Characterization of transport regimes and the polar dome during Arctic spring and summer using in situ aircraft measurements
The springtime composition of the Arctic lower troposphere is to a large extent controlled by the transport of midlatitude air masses into the Arctic. In contrast, precipitation and natural sources play the most important role during summer. Within the Arctic region sloping isentropes create a barrier to horizontal transport, known as the polar dome. The polar dome varies in space and time and exhibits a strong influence on the transport of air masses from midlatitudes, enhancing transport during winter and inhibiting transport during summer. We analyzed aircraft-based trace gas measurements in the Arctic from two NETCARE airborne field campaigns (July 2014 and April 2015) with the Alfred Wegener Institute Polar 6 aircraft, covering an area from Spitsbergen to Alaska (134 to 17∘ W and 68 to 83∘ N). Using these data we characterized the transport regimes of midlatitude air masses traveling to the high Arctic based on CO and CO2 measurements as well as kinematic 10 d back trajectories. We found that dynamical isolation of the high Arctic lower troposphere leads to gradients of chemical tracers reflecting different local chemical lifetimes, sources, and sinks. In particular, gradients of CO and CO2 allowed for a trace-gas-based definition of the polar dome boundary for the two measurement periods, which showed pronounced seasonal differences. Rather than a sharp boundary, we derived a transition zone from both campaigns. In July 2014 the polar dome boundary was at 73.5∘ N latitude and 299–303.5 K potential temperature. During April 2015 the polar dome boundary was on average located at 66–68.5∘ N and 283.5–287.5 K. Tracer–tracer scatter plots confirm different air mass properties inside and outside the polar dome in both spring and summer. Further, we explored the processes controlling the recent transport history of air masses within and outside the polar dome. Air masses within the springtime polar dome mainly experienced diabatic cooling while traveling over cold surfaces. In contrast, air masses in the summertime polar dome were diabatically heated due to insolation.

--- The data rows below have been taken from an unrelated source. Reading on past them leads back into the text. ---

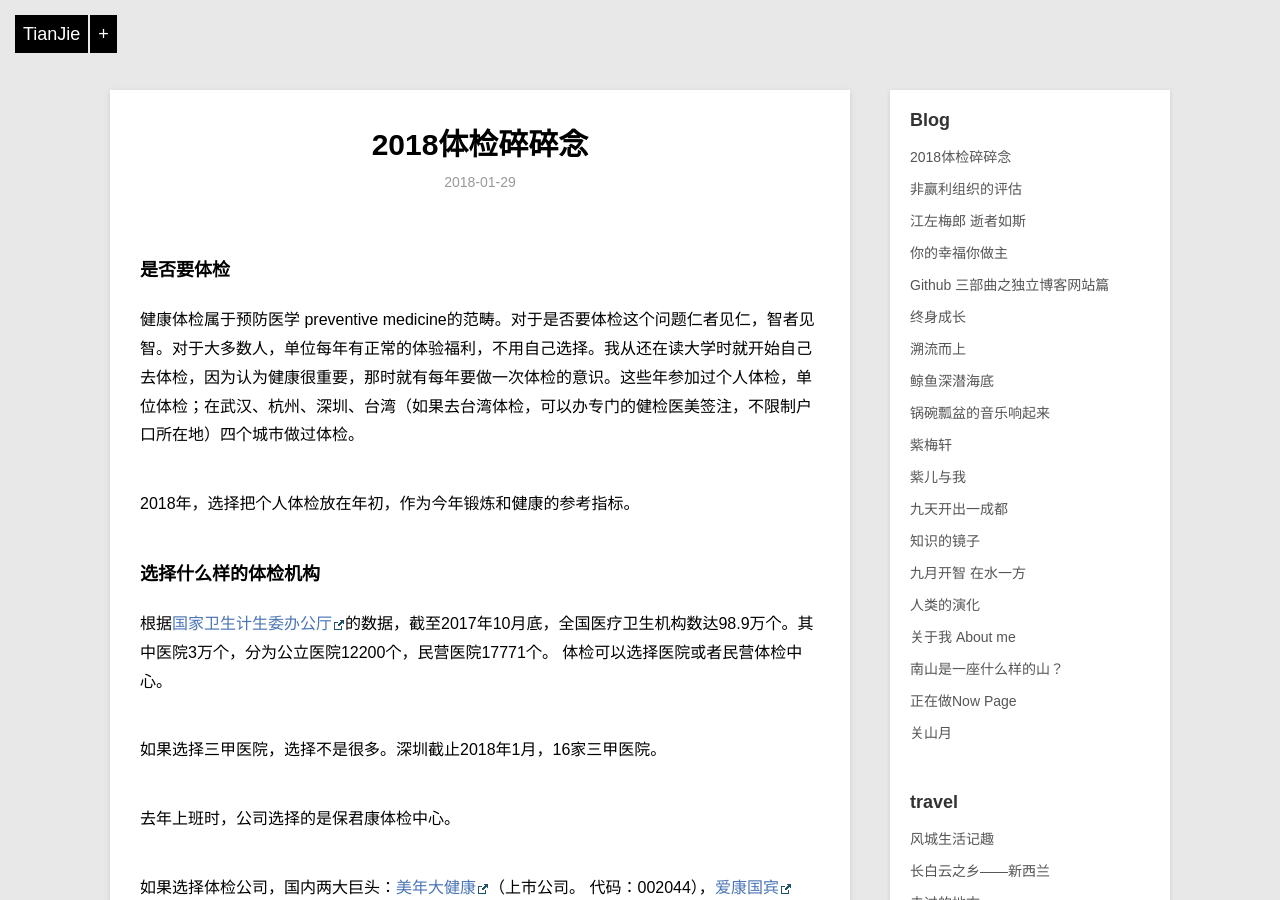
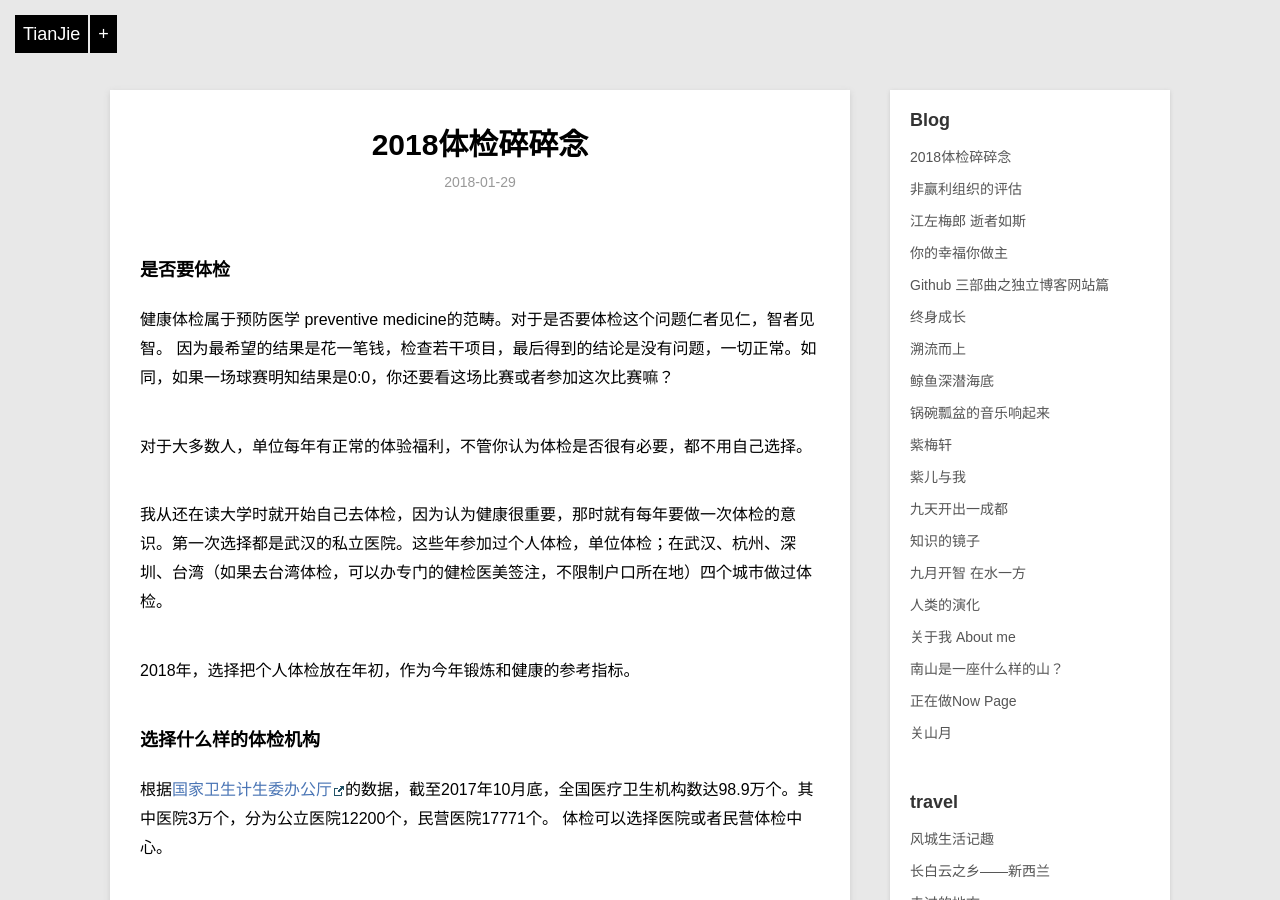
Before and after one commit to violettianjie/violettianjie.github.io, a Jekyll site: the page built from _posts/blog/2018-01-29-phyexam.md, in a window 1280 px wide and 900 px high. Built offline with Jekyll 4.4.1, drawn with Linux system fonts in a browser that asks for light colours.

Commit message:
Update 2018-01-29-phyexam.md

```diff
--- a/_posts/blog/2018-01-29-phyexam.md
+++ b/_posts/blog/2018-01-29-phyexam.md
@@ -8,7 +8,12 @@ category: blog
 
 ### 是否要体检
 
-健康体检属于预防医学 preventive medicine的范畴。对于是否要体检这个问题仁者见仁，智者见智。对于大多数人，单位每年有正常的体验福利，不用自己选择。我从还在读大学时就开始自己去体检，因为认为健康很重要，那时就有每年要做一次体检的意识。这些年参加过个人体检，单位体检；在武汉、杭州、深圳、台湾（如果去台湾体检，可以办专门的健检医美签注，不限制户口所在地）四个城市做过体检。
+健康体检属于预防医学 preventive medicine的范畴。对于是否要体检这个问题仁者见仁，智者见智。
+因为最希望的结果是花一笔钱，检查若干项目，最后得到的结论是没有问题，一切正常。如同，如果一场球赛明知结果是0:0，你还要看这场比赛或者参加这次比赛嘛？
+
+对于大多数人，单位每年有正常的体验福利，不管你认为体检是否很有必要，都不用自己选择。
+
+我从还在读大学时就开始自己去体检，因为认为健康很重要，那时就有每年要做一次体检的意识。第一次选择都是武汉的私立医院。这些年参加过个人体检，单位体检；在武汉、杭州、深圳、台湾（如果去台湾体检，可以办专门的健检医美签注，不限制户口所在地）四个城市做过体检。
 
 2018年，选择把个人体检放在年初，作为今年锻炼和健康的参考指标。
 
```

During both seasons air masses outside the polar dome slowly descended into the Arctic lower troposphere from above through radiative cooling. Ascent to the middle and upper troposphere mainly took place outside the Arctic, followed by a northward motion. Air masses inside and outside the polar dome were also distinguished by different chemical compositions of both trace gases and aerosol particles. We found that the fraction of amine-containing particles, originating from Arctic marine biogenic sources, is enhanced inside the polar dome. In contrast, concentrations of refractory black carbon are highest outside the polar dome, indicating remote pollution sources. Synoptic-scale weather systems frequently disturb the transport barrier formed by the polar dome and foster exchange between air masses from midlatitudes and polar regions. During the second phase of the NETCARE 2014 measurements a pronounced low-pressure system south of Resolute Bay brought inflow from southern latitudes, which pushed the polar dome northward and significantly affected trace gas mixing ratios in the measurement region. Mean CO mixing ratios increased from 77.9±2.5 to 84.9±4.7 ppbv between these two regimes. At the same time CO2 mixing ratios significantly decreased from 398.16 ± 1.01 to 393.81 ± 2.25 ppmv. Our results demonstrate the utility of applying a tracer-based diagnostic to determine the polar dome boundary for interpreting observations of atmospheric composition in the context of transport history.